Remembering Barnwell’s Lamplighter, ‘Miss Martha’
The year was 1999 when I received a phone call from Reverend Posey Belcher; he asked a favor of me. It seems as if Posey was spearheading the celebration of Barnwell’s bicentennial in 2000, and he needed someone to furnish this newspaper with one article per month for that particular year.
Try as I may, I couldn’t help but accommodate my friend. You see, Posey was a Baptist minister, and he had buried most of the members of our Holland family; we were all Methodist. So, Posey had made me an offer I couldn’t refuse.

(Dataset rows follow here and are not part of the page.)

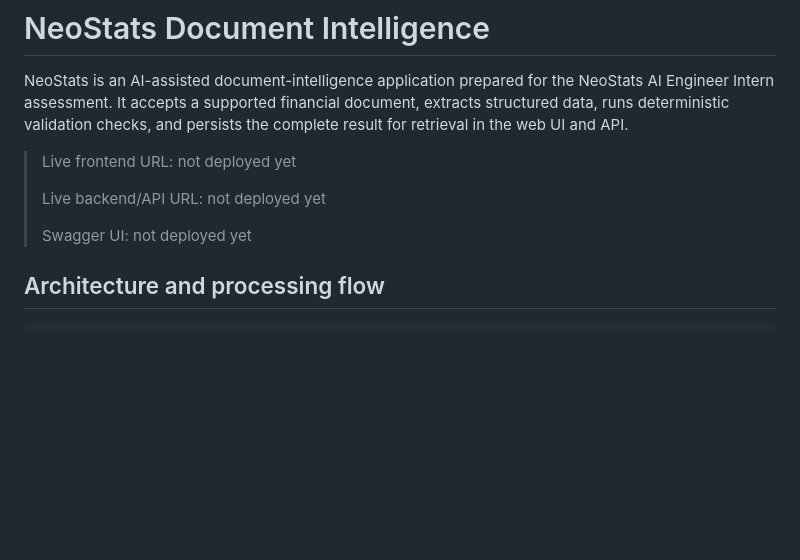
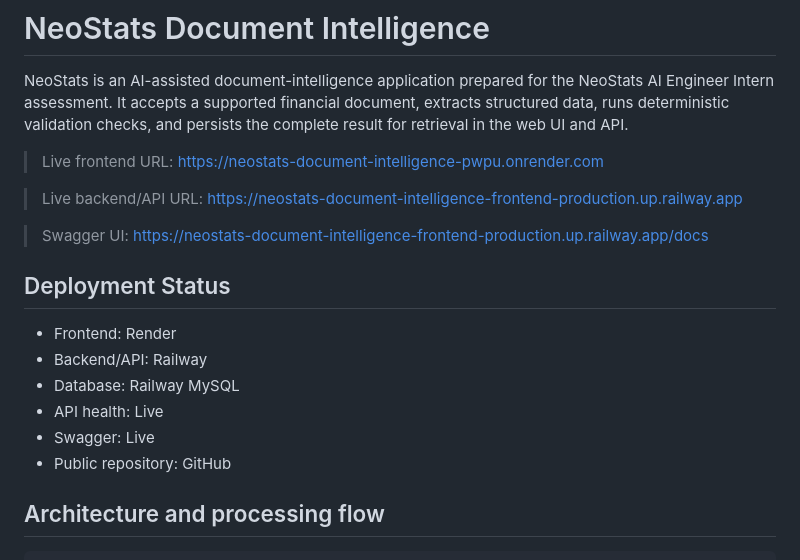
Before and after one commit to ak-shita/NeoStats-Document-Intelligence, a Markdown page: README.md, the part around the change. GitHub-like rendering; blank space fills up the shorter version.

Commit message:
Add live URLs and deployment status to README
Updated live URLs and deployment status in README.

```diff
--- a/README.md
+++ b/README.md
@@ -2,11 +2,23 @@
 
 NeoStats is an AI-assisted document-intelligence application prepared for the NeoStats AI Engineer Intern assessment. It accepts a supported financial document, extracts structured data, runs deterministic validation checks, and persists the complete result for retrieval in the web UI and API.
 
-> Live frontend URL: not deployed yet
->
-> Live backend/API URL: not deployed yet
->
-> Swagger UI: not deployed yet
+> Live frontend URL:
+> https://neostats-document-intelligence-pwpu.onrender.com
+
+> Live backend/API URL:
+> https://neostats-document-intelligence-frontend-production.up.railway.app
+
+> Swagger UI:
+> https://neostats-document-intelligence-frontend-production.up.railway.app/docs
+
+## Deployment Status
+
+- Frontend: Render
+- Backend/API: Railway
+- Database: Railway MySQL
+- API health: Live
+- Swagger: Live
+- Public repository: GitHub
 
 ## Architecture and processing flow
 
```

Then I called on our friend Bob Moore of Snelling/Columbia to help me with an idea. Without blinking an eye, Bobby and I were on the same team!
At this point, we will lean heavily on the article appearing in the Augusta Chronicle in the early 1960s. This affords us the only picture available of Bobby’s choice for Barnwell’s friendliest, “Miss Martha” Moore Martin.
Here lies her story.
According to “Miss Martha”, when you have lived with partial blindless for an entire lifetime, then total blindless isn’t too hard to contend with.
Dodging untold despair, this lady sought help from the South Carolina Division for the Blind. Through their training program, our friend was duly prepared and encouraged to become self-sufficient. It was decided that this Barnwell native would open a concession stand inside the Barnwell County Courthouse. The location was perfect: at the foot of the stairs. Possessing a feeling of self worth, she was now in business!
What about handling money?
Miss Martha stated, ”I have learned to recognize the feel of different coins. The only thing that would give me trouble is paper money. I made a policy of not accepting anything larger than a one dollar bill unless it is from someone I know.”
The cost of snack items were no higher or lower than elsewhere around Barnwell. The proprietor wouldn’t hear of such!
Yet, here was a popular gathering place for courthouse employees where friendships were birthed and up-to-date local news was reported promptly’. In today’s world, we would go “hang out” at the base of the courthouse steps with our co-workers, our friends!
And so, in celebrating Barnwell’s bicentinnel in 2000, “Miss Martha” Moore Martin was selected as “one of Barnwell’s friendliest”.
Bob Moore wrote of “Miss Martha”: “Everybody in town knew her special voice, and the mention of her name always brought a smile to the faces of people. To everyone that she touched, she lighted a lamp that immediately allowed one to see good in their being.”
“She never complained, and she never belonged to the blame industry. She was glad to be alive; she was glad you were, too. She treated everyone the same for there were no preferences in her world, everyone was simply a child of god.
While you saw her everywhere in town - the courthouse where she worked, her home where she lived on Main Street, and her church where she worshipped - she never saw you. She was blind. Nobody living in Barnwell in those days will ever forget the name of Martha Moore Martin.
Wouldn’t it be wonderful if all towns today had lamplighters like “Miss Martha”?